● What is required:
Read the records and write them out again exactly.

● Materials provided:

══════════

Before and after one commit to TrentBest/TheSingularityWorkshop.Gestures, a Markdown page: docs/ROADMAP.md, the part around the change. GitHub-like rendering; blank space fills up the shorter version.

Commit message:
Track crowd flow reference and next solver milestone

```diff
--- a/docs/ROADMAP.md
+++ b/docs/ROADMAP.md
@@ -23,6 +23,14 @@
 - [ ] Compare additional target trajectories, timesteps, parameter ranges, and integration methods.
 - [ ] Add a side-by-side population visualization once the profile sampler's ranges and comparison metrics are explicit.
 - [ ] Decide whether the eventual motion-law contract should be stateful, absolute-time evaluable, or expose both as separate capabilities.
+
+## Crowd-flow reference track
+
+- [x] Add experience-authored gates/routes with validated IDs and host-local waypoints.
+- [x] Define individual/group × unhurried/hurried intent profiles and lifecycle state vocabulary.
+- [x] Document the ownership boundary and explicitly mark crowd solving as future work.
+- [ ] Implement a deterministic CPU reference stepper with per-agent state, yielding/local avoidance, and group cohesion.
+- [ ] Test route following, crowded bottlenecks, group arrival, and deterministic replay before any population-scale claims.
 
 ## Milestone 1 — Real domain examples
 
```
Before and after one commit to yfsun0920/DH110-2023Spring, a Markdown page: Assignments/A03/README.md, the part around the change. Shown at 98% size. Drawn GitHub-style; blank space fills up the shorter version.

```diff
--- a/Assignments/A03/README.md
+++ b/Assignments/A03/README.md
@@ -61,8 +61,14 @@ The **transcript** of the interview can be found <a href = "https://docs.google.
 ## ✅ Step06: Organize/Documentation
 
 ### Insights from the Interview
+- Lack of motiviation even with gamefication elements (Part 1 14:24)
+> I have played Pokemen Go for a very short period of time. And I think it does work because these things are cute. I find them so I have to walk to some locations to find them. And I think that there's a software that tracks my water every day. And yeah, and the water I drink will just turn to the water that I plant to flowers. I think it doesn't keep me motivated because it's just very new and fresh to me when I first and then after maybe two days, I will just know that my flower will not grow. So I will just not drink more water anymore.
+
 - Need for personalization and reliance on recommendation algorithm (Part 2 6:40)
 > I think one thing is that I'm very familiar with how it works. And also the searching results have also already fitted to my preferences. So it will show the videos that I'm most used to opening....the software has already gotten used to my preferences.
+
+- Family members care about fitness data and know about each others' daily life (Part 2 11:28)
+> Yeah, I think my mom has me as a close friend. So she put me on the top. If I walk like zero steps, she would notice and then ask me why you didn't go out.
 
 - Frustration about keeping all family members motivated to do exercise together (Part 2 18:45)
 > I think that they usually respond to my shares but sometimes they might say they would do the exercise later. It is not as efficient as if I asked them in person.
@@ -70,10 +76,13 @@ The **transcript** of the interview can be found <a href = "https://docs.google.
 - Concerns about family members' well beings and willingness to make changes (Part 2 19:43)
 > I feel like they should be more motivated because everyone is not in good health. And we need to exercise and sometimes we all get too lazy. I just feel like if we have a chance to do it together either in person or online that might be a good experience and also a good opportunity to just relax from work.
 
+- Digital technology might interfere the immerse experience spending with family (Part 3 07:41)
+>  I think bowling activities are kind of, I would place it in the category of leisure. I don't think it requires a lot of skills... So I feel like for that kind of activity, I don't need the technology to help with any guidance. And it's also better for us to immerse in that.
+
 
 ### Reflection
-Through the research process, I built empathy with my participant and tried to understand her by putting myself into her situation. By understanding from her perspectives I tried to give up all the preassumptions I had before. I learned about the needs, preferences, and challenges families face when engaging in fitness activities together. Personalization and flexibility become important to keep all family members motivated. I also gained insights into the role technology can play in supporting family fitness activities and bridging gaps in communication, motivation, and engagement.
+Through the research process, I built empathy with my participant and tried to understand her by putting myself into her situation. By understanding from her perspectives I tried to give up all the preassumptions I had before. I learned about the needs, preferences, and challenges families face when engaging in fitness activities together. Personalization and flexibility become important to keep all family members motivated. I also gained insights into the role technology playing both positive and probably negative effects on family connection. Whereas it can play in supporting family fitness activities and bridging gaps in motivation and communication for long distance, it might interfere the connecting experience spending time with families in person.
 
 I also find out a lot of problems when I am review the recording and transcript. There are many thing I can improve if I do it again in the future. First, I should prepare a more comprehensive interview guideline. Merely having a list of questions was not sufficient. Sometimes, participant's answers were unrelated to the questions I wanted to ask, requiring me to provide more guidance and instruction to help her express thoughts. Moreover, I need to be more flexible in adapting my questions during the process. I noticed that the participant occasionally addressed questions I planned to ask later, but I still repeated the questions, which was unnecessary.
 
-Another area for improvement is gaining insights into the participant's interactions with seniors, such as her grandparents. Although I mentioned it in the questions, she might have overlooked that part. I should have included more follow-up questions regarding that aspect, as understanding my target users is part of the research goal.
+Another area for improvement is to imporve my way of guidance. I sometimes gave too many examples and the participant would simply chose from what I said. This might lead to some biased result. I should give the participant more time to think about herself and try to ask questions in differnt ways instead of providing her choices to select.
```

══════════

● Problem solution:
Before and after one commit to TrentBest/TheSingularityWorkshop.Gestures, a Markdown page: docs/ROADMAP.md, the part around the change. GitHub-like rendering; blank space fills up the shorter version.

Commit message:
Track crowd flow reference and next solver milestone

```diff
--- a/docs/ROADMAP.md
+++ b/docs/ROADMAP.md
@@ -23,6 +23,14 @@
 - [ ] Compare additional target trajectories, timesteps, parameter ranges, and integration methods.
 - [ ] Add a side-by-side population visualization once the profile sampler's ranges and comparison metrics are explicit.
 - [ ] Decide whether the eventual motion-law contract should be stateful, absolute-time evaluable, or expose both as separate capabilities.
+
+## Crowd-flow reference track
+
+- [x] Add experience-authored gates/routes with validated IDs and host-local waypoints.
+- [x] Define individual/group × unhurried/hurried intent profiles and lifecycle state vocabulary.
+- [x] Document the ownership boundary and explicitly mark crowd solving as future work.
+- [ ] Implement a deterministic CPU reference stepper with per-agent state, yielding/local avoidance, and group cohesion.
+- [ ] Test route following, crowded bottlenecks, group arrival, and deterministic replay before any population-scale claims.
 
 ## Milestone 1 — Real domain examples
 
```
Before and after one commit to yfsun0920/DH110-2023Spring, a Markdown page: Assignments/A03/README.md, the part around the change. Shown at 98% size. Drawn GitHub-style; blank space fills up the shorter version.

```diff
--- a/Assignments/A03/README.md
+++ b/Assignments/A03/README.md
@@ -61,8 +61,14 @@ The **transcript** of the interview can be found <a href = "https://docs.google.
 ## ✅ Step06: Organize/Documentation
 
 ### Insights from the Interview
+- Lack of motiviation even with gamefication elements (Part 1 14:24)
+> I have played Pokemen Go for a very short period of time. And I think it does work because these things are cute. I find them so I have to walk to some locations to find them. And I think that there's a software that tracks my water every day. And yeah, and the water I drink will just turn to the water that I plant to flowers. I think it doesn't keep me motivated because it's just very new and fresh to me when I first and then after maybe two days, I will just know that my flower will not grow. So I will just not drink more water anymore.
+
 - Need for personalization and reliance on recommendation algorithm (Part 2 6:40)
 > I think one thing is that I'm very familiar with how it works. And also the searching results have also already fitted to my preferences. So it will show the videos that I'm most used to opening....the software has already gotten used to my preferences.
+
+- Family members care about fitness data and know about each others' daily life (Part 2 11:28)
+> Yeah, I think my mom has me as a close friend. So she put me on the top. If I walk like zero steps, she would notice and then ask me why you didn't go out.
 
 - Frustration about keeping all family members motivated to do exercise together (Part 2 18:45)
 > I think that they usually respond to my shares but sometimes they might say they would do the exercise later. It is not as efficient as if I asked them in person.
@@ -70,10 +76,13 @@ The **transcript** of the interview can be found <a href = "https://docs.google.
 - Concerns about family members' well beings and willingness to make changes (Part 2 19:43)
 > I feel like they should be more motivated because everyone is not in good health. And we need to exercise and sometimes we all get too lazy. I just feel like if we have a chance to do it together either in person or online that might be a good experience and also a good opportunity to just relax from work.
 
+- Digital technology might interfere the immerse experience spending with family (Part 3 07:41)
+>  I think bowling activities are kind of, I would place it in the category of leisure. I don't think it requires a lot of skills... So I feel like for that kind of activity, I don't need the technology to help with any guidance. And it's also better for us to immerse in that.
+
 
 ### Reflection
-Through the research process, I built empathy with my participant and tried to understand her by putting myself into her situation. By understanding from her perspectives I tried to give up all the preassumptions I had before. I learned about the needs, preferences, and challenges families face when engaging in fitness activities together. Personalization and flexibility become important to keep all family members motivated. I also gained insights into the role technology can play in supporting family fitness activities and bridging gaps in communication, motivation, and engagement.
+Through the research process, I built empathy with my participant and tried to understand her by putting myself into her situation. By understanding from her perspectives I tried to give up all the preassumptions I had before. I learned about the needs, preferences, and challenges families face when engaging in fitness activities together. Personalization and flexibility become important to keep all family members motivated. I also gained insights into the role technology playing both positive and probably negative effects on family connection. Whereas it can play in supporting family fitness activities and bridging gaps in motivation and communication for long distance, it might interfere the connecting experience spending time with families in person.
 
 I also find out a lot of problems when I am review the recording and transcript. There are many thing I can improve if I do it again in the future. First, I should prepare a more comprehensive interview guideline. Merely having a list of questions was not sufficient. Sometimes, participant's answers were unrelated to the questions I wanted to ask, requiring me to provide more guidance and instruction to help her express thoughts. Moreover, I need to be more flexible in adapting my questions during the process. I noticed that the participant occasionally addressed questions I planned to ask later, but I still repeated the questions, which was unnecessary.
 
-Another area for improvement is gaining insights into the participant's interactions with seniors, such as her grandparents. Although I mentioned it in the questions, she might have overlooked that part. I should have included more follow-up questions regarding that aspect, as understanding my target users is part of the research goal.
+Another area for improvement is to imporve my way of guidance. I sometimes gave too many examples and the participant would simply chose from what I said. This might lead to some biased result. I should give the participant more time to think about herself and try to ask questions in differnt ways instead of providing her choices to select.
```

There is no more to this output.